To his enormous credit, Hilton took Aniston’s query to heart, copping to the sort of bullying that he so often derided on his blog and vowing to turn over a new leaf. And he’s kept his word, wielding his humour in a less vicious manner – more of a gentle tease than an ego-smashing slam dunk. Some predicted this kinder, softer Perez would mean a loss of online viewers, but Hilton’s site continues to thrive, commanding some of the priciest online ad space available on the interwebs.
So, why are we so mean? Is it as simple as the idiom that most bullies are former victims? Or is it just fun to make someone feel sad?
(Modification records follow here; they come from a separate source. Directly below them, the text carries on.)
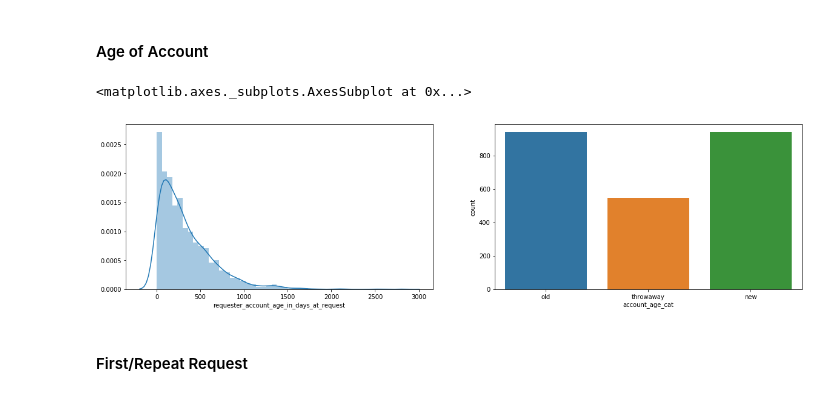
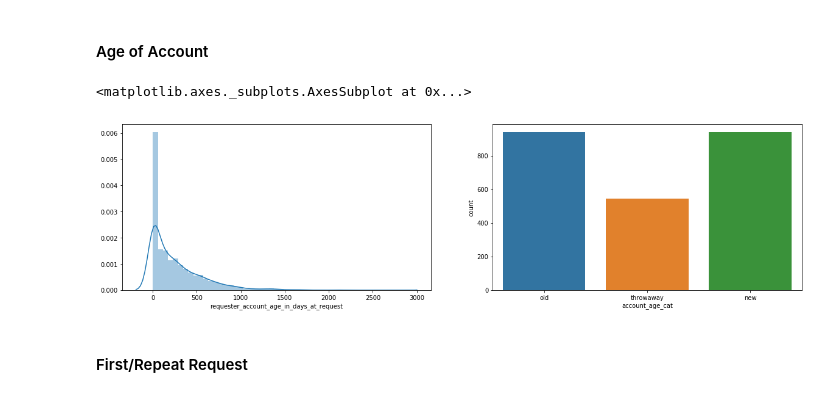
Before and after one commit to timspit/w207_final_project, a Jupyter notebook: W207_Group2_FinalProject_BajevaSpittleVenkataWu.ipynb, the cells around one changed output. Drawn from its saved outputs; the diff is of its cells as text; code cells hidden in the pictures.

Commit message:
narrative updates + prediction histograms

```diff
--- a/W207_Group2_FinalProject_BajevaSpittleVenkataWu.ipynb
+++ b/W207_Group2_FinalProject_BajevaSpittleVenkataWu.ipynb
@@ -983,19 +1002,19 @@ dev_feat_mat = pd.DataFrame()
 test_feat_mat = pd.DataFrame()
 
 # Resest index on train_df_base and dev_df_base
-train_df_base = train_df_base.reset_index()
-train_df_base = train_df_base.drop(columns = ['index', 'requester_upvotes_minus_downvotes_at_request'])
+train_df_base_2 = train_df_base.reset_index()
+train_df_base_2 = train_df_base_2.drop(columns = ['index', 'requester_upvotes_minus_downvotes_at_request'])
 
-dev_df_base = dev_df_base.reset_index()
-dev_df_base = dev_df_base.drop(columns = ['index', 'requester_upvotes_minus_downvotes_at_request'])
+dev_df_base_2 = dev_df_base.reset_index()
+dev_df_base_2 = dev_df_base_2.drop(columns = ['index', 'requester_upvotes_minus_downvotes_at_request'])
 
-test_df_base = test_df_base.reset_index()
-test_df_base = test_df_base.drop(columns = ['index', 'requester_upvotes_minus_downvotes_at_request'])
+test_df_base_2 = test_df_base.reset_index()
+test_df_base_2 = test_df_base_2.drop(columns = ['index', 'requester_upvotes_minus_downvotes_at_request'])
 
 # Use as basis for final feature matrix
-train_feat_mat = train_df_base.copy()
-dev_feat_mat = dev_df_base.copy()
-test_feat_mat = test_df_base.copy()
+train_feat_mat = train_df_base_2.copy()
+dev_feat_mat = dev_df_base_2.copy()
+test_feat_mat = test_df_base_2.copy()
 
 # Resest index on train_df and dev_df
 train_df = train_df.reset_index()
@@ -1110,24 +1129,24 @@ def add_profile_features(input_df, output_df):
         (input_df.loc[:,'requester_account_age_in_days_at_request']>median_account_age_nonzero)]
     account_age_choices = ['throwaway', 'new', 'old']
     input_df['account_age_cat'] = np.select(account_age_conditions, account_age_choices, default='na')
-    output_df['old'] = np.where(input_df['account_age_cat']=='old', 1, 0)
+#     output_df['old'] = np.where(input_df['account_age_cat']=='old', 1, 0)
     output_df['new'] = np.where(input_df['account_age_cat']=='new', 1, 0)
     output_df['throwaway'] = np.where(input_df['account_age_cat']=='throwaway', 1, 0)
 
     # Number and frequency of requests - if the requester has made requests before
     input_df['first_repeat_requester'] = np.where(input_df['requester_days_since_first_post_on_raop_at_request']==0, 'first', 'repeat')
     output_df['first_requester'] = np.where(input_df['first_repeat_requester']=='first', 1, 0)
-    output_df['repeat_requester'] = np.where(input_df['first_repeat_requester']=='repeat', 1, 0)
+#     output_df['repeat_requester'] = np.where(input_df['first_repeat_requester']=='repeat', 1, 0)
 
     # Commenter
     input_df['comments_raop_cat'] = np.where(input_df['requester_number_of_comments_in_raop_at_request']==0, 'never', 'has')
     output_df['never_comments'] = np.where(input_df['comments_raop_cat']=='never', 1, 0)
-    output_df['has_commented'] = np.where(input_df['comments_raop_cat']=='has', 1, 0)
+#     output_df['has_commented'] = np.where(input_df['comments_raop_cat']=='has', 1, 0)
 
     # Up Votes + Down Votes
     input_df['up_plus_down_cat'] = np.where(input_df['requester_upvotes_plus_downvotes_at_request']==0, 'ignored', 'popular')
     output_df['popular'] = np.where(input_df['up_plus_down_cat']=='popular', 1, 0)
-    output_df['ignored'] = np.where(input_df['up_plus_down_cat']=='ignored', 1, 0)
+#     output_df['ignored'] = np.where(input_df['up_plus_down_cat']=='ignored', 1, 0)
 
     return input_df, output_df
 # %%
@@ -1142,14 +1161,14 @@ test_df_base, test_feat_mat = add_profile_features(input_df = test_df,
 # %%
 plt.figure(figsize=(20, 5))
 # Age of account - whether it appears to be a new/throwaway account or a longtime veteran
 plt.subplot(1,2,1)
-sns.distplot(train_feat_mat.loc[train_feat_mat['requester_account_age_in_days_at_request']!=0, 'requester_account_age_in_days_at_request']);
+sns.distplot(train_df.loc[:,'requester_account_age_in_days_at_request']);
 # Create new variable for: first (days = 0), new (days <= median for nonzero), old (days > median for nonzero)
 plt.subplot(1,2,2)
 sns.countplot(x = 'account_age_cat', data = train_df_base)
 # %% [output]
 <matplotlib.axes._subplots.AxesSubplot at 0x...>
-[figure, old version]
+[figure, new version]
 # %% [markdown]
 #### First/Repeat Request
 # %%
```
Also changed, not shown: parts of 40 cells of this notebook, 1 other file.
Like so many of us, I was routinely bullied in high school. I had pop cans chucked at my head, nasty names lobbed about me like grenades, and a home life that bordered on torture. And yet, I remember so clearly that one day in Grade 10, sitting on the school bus on my way home and suddenly feeling the compulsion to join my fellow students in screaming obscenities out the window at a tiny effete classmate who had the courage to wear knickerbocker pants to school. Pack mentality? Or finally the chance to vent my own repressed hurt and rage at a weaker target? Probably a bit of both, in retrospect.
Recently, I began reading Xtra’s comments section. Huge mistake, some of my colleagues told me; online message boards are notoriously vicious, providing a safely anonymous outlet for the armchair bully’s vitriol. But I have to confess, I found the whole thing fascinating – not only because it’s pretty cool that readers had actually read my work and been compelled to comment, but also because I simply wasn’t expecting the level of mud being slung in my general direction.
The truth is, I’m not a great writer. I’m perfectly adequate at interviewing folks and getting their stories across, but my main talent is in getting my work in on schedule and with the least amount of editing fuss. So maybe if my ego were more engaged, I would have been hurt by what I read regarding my gender (indeterminate), my writing (abysmal) and my outlook (idiotic, bordering on lunacy). But it’s hard for me to take this stuff seriously, given that I’m still surprised Xtra continues to toss work my way.
Even harder when the taunting missives are signed with some fake name, made up to ensure its trollish master can revel in his or her anonymity while lashing out at others. But the question remains, why do we act like this, while still asking the hetero world to stop metaphorically and literally beating us up?
I don’t know. I’m not sure we’ll ever know, really. But it strikes me as tragically odd that, for a community whose losses from bullying are so current and so pervasive, our most bloodthirsty and tireless enemy may just be ourselves.